SUPPLIED MATERIAL Block Start

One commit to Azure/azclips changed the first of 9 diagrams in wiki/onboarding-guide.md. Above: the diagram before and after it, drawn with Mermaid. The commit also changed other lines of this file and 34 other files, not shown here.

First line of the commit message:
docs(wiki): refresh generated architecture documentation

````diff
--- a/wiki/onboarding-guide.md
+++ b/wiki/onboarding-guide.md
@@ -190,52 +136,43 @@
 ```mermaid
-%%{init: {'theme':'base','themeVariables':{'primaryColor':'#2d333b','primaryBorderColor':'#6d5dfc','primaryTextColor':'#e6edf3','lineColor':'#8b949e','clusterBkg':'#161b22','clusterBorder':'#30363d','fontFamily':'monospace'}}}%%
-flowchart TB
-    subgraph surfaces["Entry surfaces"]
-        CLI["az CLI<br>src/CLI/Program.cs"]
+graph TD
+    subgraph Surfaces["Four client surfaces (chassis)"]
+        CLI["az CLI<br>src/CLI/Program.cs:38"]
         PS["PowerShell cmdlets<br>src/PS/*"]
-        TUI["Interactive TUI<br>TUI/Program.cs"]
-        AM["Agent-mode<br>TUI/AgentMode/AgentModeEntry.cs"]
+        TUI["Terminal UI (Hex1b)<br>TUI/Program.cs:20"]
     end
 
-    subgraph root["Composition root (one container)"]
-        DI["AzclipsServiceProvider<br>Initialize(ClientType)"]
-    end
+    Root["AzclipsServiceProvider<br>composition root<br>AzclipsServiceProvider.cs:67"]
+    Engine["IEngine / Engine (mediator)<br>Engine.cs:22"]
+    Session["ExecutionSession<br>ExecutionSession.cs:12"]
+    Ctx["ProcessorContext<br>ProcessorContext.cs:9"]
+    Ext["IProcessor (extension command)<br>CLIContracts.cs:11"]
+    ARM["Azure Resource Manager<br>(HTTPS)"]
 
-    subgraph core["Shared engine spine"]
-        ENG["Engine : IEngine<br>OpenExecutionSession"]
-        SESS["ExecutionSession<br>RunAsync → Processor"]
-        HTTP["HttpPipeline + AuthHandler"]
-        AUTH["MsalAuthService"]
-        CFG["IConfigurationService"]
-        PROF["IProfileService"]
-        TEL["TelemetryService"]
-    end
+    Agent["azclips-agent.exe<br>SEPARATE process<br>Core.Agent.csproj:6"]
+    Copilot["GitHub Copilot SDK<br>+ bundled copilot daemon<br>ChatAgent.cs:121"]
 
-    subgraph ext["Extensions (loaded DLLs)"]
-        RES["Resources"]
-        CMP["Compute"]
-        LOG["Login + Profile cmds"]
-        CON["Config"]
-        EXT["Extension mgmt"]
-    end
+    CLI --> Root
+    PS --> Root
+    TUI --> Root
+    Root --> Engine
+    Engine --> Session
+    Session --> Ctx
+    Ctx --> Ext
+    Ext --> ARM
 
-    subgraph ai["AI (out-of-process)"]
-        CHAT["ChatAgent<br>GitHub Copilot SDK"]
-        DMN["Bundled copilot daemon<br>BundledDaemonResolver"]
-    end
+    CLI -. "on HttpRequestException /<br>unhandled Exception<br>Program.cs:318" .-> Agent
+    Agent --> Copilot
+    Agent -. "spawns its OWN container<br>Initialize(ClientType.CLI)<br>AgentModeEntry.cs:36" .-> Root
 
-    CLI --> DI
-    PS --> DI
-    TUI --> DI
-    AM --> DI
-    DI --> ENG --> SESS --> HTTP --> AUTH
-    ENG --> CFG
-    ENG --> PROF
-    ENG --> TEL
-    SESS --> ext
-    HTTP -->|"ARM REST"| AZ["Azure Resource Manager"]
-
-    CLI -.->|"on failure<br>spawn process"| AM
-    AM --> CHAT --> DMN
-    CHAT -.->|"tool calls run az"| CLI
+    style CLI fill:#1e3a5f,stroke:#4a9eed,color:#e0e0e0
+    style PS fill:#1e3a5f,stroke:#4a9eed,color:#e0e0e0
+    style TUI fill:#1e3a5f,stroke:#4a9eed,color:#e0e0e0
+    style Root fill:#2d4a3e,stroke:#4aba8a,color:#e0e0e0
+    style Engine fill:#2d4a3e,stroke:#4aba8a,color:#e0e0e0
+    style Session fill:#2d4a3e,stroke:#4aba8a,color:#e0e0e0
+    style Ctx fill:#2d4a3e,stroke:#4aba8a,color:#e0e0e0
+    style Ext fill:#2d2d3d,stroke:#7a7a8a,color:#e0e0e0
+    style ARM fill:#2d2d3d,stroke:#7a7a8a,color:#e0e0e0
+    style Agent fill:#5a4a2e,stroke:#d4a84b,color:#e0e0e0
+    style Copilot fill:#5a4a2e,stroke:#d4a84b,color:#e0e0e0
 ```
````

SUPPLIED MATERIAL Block End

### [REQUIREMENT]
All that is needed is the line containing "ENG --> CFG" and each line after it to the end of the data above, set down exactly.

### [ANSWER SPACE]
-    ENG --> CFG
-    ENG --> PROF
-    ENG --> TEL
-    SESS --> ext
-    HTTP -->|"ARM REST"| AZ["Azure Resource Manager"]
-
-    CLI -.->|"on failure<br>spawn process"| AM
-    AM --> CHAT --> DMN
-    CHAT -.->|"tool calls run az"| CLI
+    style CLI fill:#1e3a5f,stroke:#4a9eed,color:#e0e0e0
+    style PS fill:#1e3a5f,stroke:#4a9eed,color:#e0e0e0
+    style TUI fill:#1e3a5f,stroke:#4a9eed,color:#e0e0e0
+    style Root fill:#2d4a3e,stroke:#4aba8a,color:#e0e0e0
+    style Engine fill:#2d4a3e,stroke:#4aba8a,color:#e0e0e0
+    style Session fill:#2d4a3e,stroke:#4aba8a,color:#e0e0e0
+    style Ctx fill:#2d4a3e,stroke:#4aba8a,color:#e0e0e0
+    style Ext fill:#2d2d3d,stroke:#7a7a8a,color:#e0e0e0
+    style ARM fill:#2d2d3d,stroke:#7a7a8a,color:#e0e0e0
+    style Agent fill:#5a4a2e,stroke:#d4a84b,color:#e0e0e0
+    style Copilot fill:#5a4a2e,stroke:#d4a84b,color:#e0e0e0
 ```
````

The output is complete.